Eucalyptus quinniorum, commonly known as monkey gum, is a species of mallee or a small to medium-sized tree that is endemic to northern New South Wales. It has smooth bark with persistent, stringy bark near the base, linear to narrow lance-shaped adult leaves, flower buds in groups of seven, white flowers and hemispherical to cylindrical fruit.

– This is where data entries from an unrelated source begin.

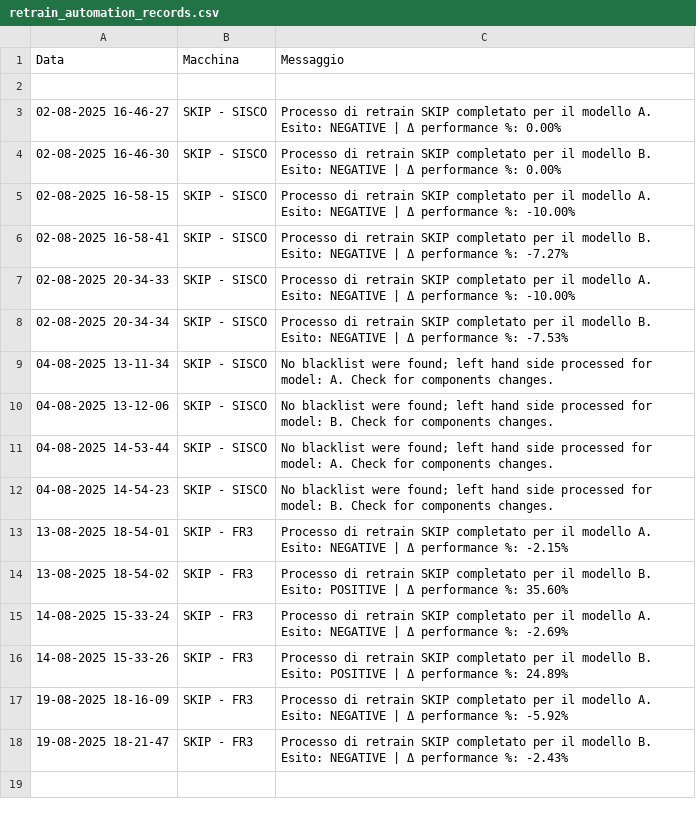
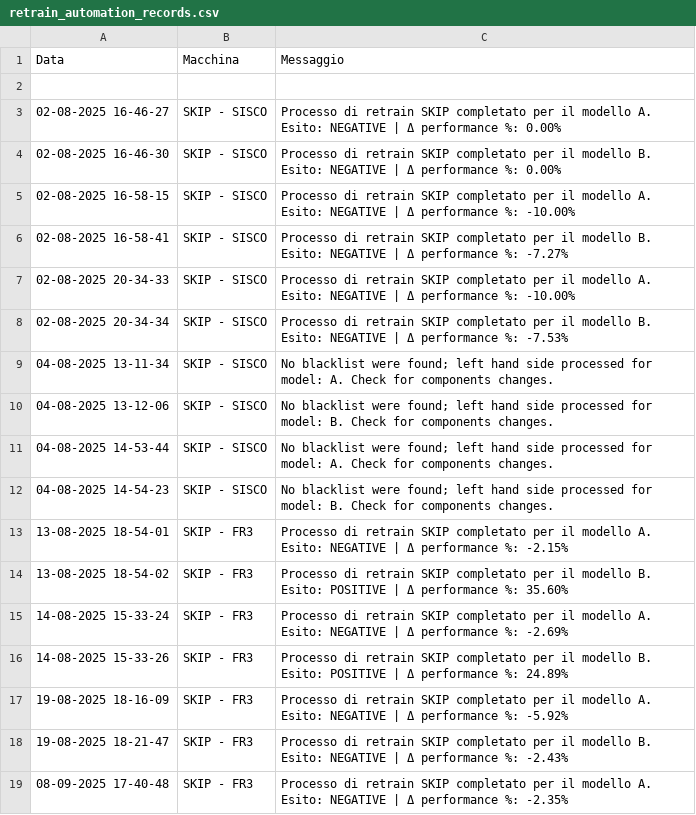
Before and after one commit to SkipAlarm/SkipAutomationAlarm, a CSV file: retrain_automation_records.csv, drawn as a sheet; the diff names each change by its address in the sheet, - before the commit and + after, or states it on an @@ line.

Commit message:
Retrain process for SKIP has finished for model A on machine: SKIP - FR3

```diff
--- a/retrain_automation_records.csv
+++ b/retrain_automation_records.csv
+row 19: 08-09-2025 17-40-48 | SKIP - FR3 | Processo di retrain SKIP completato per il modello A. Esito: NEGATIVE | Δ performance %: -2.35%
```
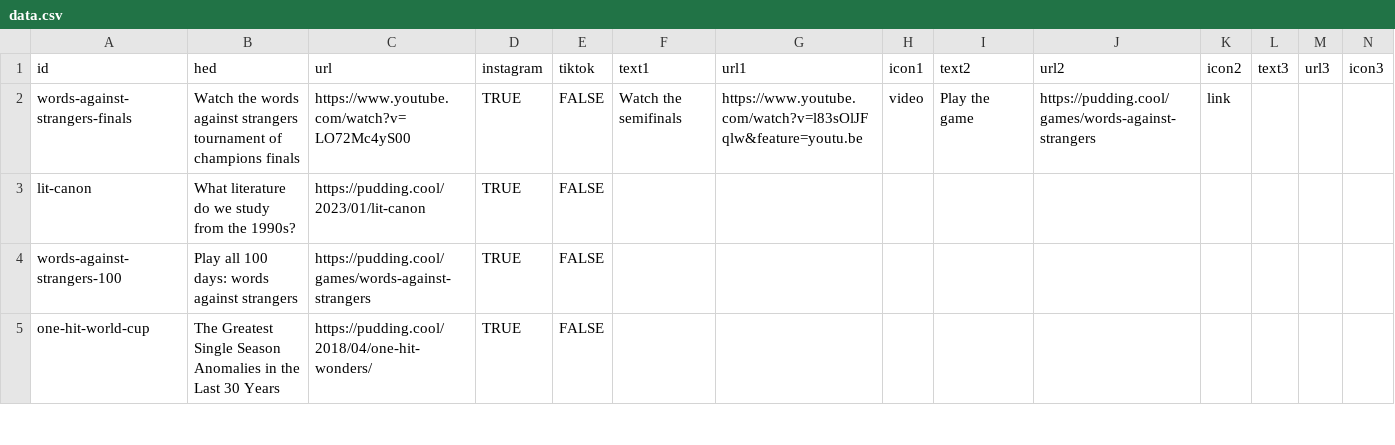
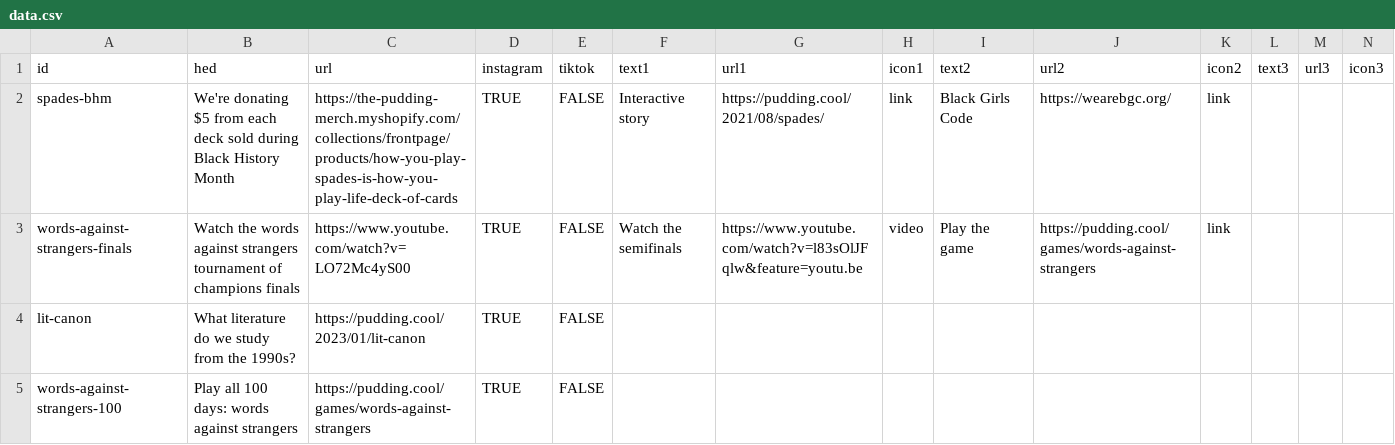
Before and after one commit to the-pudding/ig-links, a CSV file: static/assets/data.csv, drawn as a sheet; only a part is shown; the shorter side is filled out with more unchanged rows; the diff names each change by its address in the sheet, - before the commit and + after, or states it on an @@ line.

Commit message:
adds spades bhm

```diff
--- a/static/assets/data.csv
+++ b/static/assets/data.csv
+row 2: spades-bhm | We're donating $5 from each deck sold during Black History Month | https://the-pudding-merch.myshopify.com/collections/frontpage/products/how-you-play-spades-is-how-you-play-life-deck-of-cards | TRUE | FALSE | Interactive story | https://pudding.cool/2021/08/spades/ | link | Black Girls Code | https://wearebgc.org/ | link
```
Also changed, not shown: 1 other file.
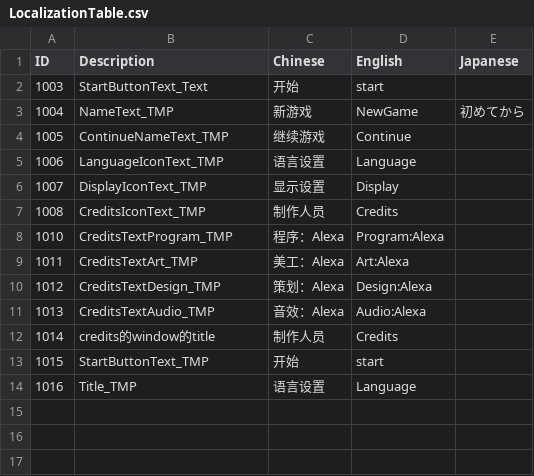
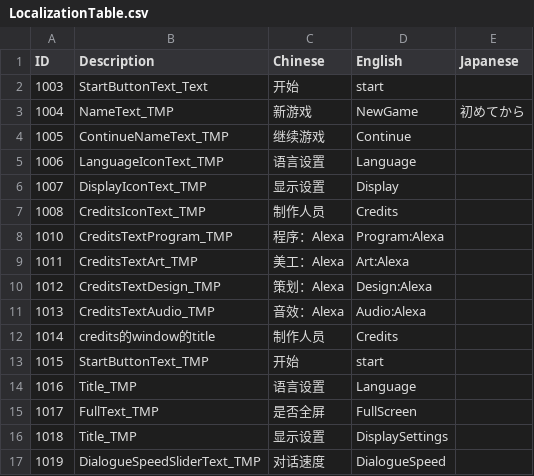
Before and after one commit to jclx2023/WindowsMurder, a CSV file: WindowsMurder/Assets/Localization/LocalizationTable.csv, drawn as a sheet.

```diff
--- a/WindowsMurder/Assets/Localization/LocalizationTable.csv
+++ b/WindowsMurder/Assets/Localization/LocalizationTable.csv
@@ -14 +14,4 @@
 1016,Title_TMP,语言设置,Language,
+1017,FullText_TMP,是否全屏,FullScreen,
+1018,Title_TMP,显示设置,DisplaySettings,
+1019,DialogueSpeedSliderText_TMP,对话速度,DialogueSpeed,
```
Also changed, not shown: 9 other files.
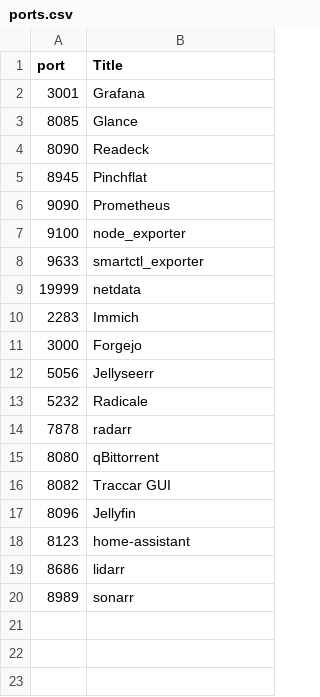
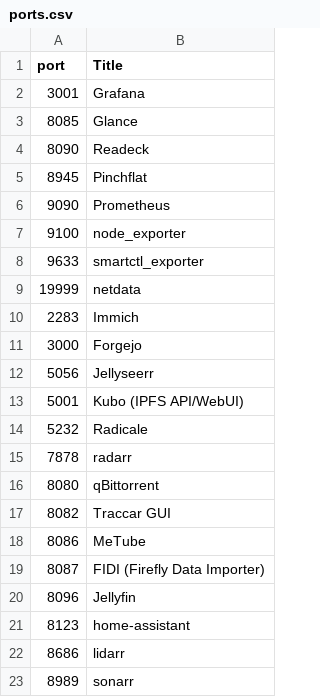
Before and after one commit to sona-tau/nixos, a CSV file: machine/hp/ports.csv, drawn as a sheet; the diff names each change by its address in the sheet, - before the commit and + after, or states it on an @@ line.

Commit message:
chore(hp): update port registry with new services

```diff
--- a/machine/hp/ports.csv
+++ b/machine/hp/ports.csv
+row 13: 5001 | Kubo (IPFS API/WebUI)
+row 18: 8086 | MeTube
+row 19: 8087 | FIDI (Firefly Data Importer)
```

Eucalyptus quinniorum is a mallee with between five and twelve trunks, sometimes a tree that typically grows to a height of 16 m (52 ft), and forms a lignotuber. It has smooth greyish bark with a small amount of rough, stringy bark near the base. Young plants and coppice regrowth have glossy green, egg-shaped to broadly lance-shaped leaves that are 45–230 mm (1.8–9.1 in) long and 14–60 mm (0.55–2.36 in) wide with a petiole 5–14 mm (0.20–0.55 in) long. Adult leaves are arranged alternately, the same shade of glossy, dark green on both sides, linear to narrow lance-shaped or curved, 140–240 mm (5.5–9.4 in) long and 16–34 mm (0.63–1.34 in) wide on a petiole 12–34 mm (0.47–1.34 in) long. The flower buds are arranged in leaf axils in groups of seven on a flattened, unbranched peduncle 5–13 mm (0.20–0.51 in) long, the individual buds sessile. Mature buds are oblong to club-shaped, 9–13 mm (0.35–0.51 in) long and 2.5–5 mm (0.098–0.197 in) wide with a conical, hemispherical or beaked operculum. The flowers are white and the fruit is a hemispherical to cylindrical, ribbed capsule 6–8 mm (0.24–0.31 in) long and wide with the valves protruding.
Taxonomy and naming
Eucalyptus quinniorum was first formally described in 1999 by John Hunter and Jeremy James Bruhl in the journal Telopea from material collected east of Barraba in 1998. The specific epithet (quinniorum) honours Chris Quinn and Frances Quinn, staff members of the University of New England.
Distribution and habitat
Eucalyptus quinniorum Facts for Kids. Kiddle Encyclopedia.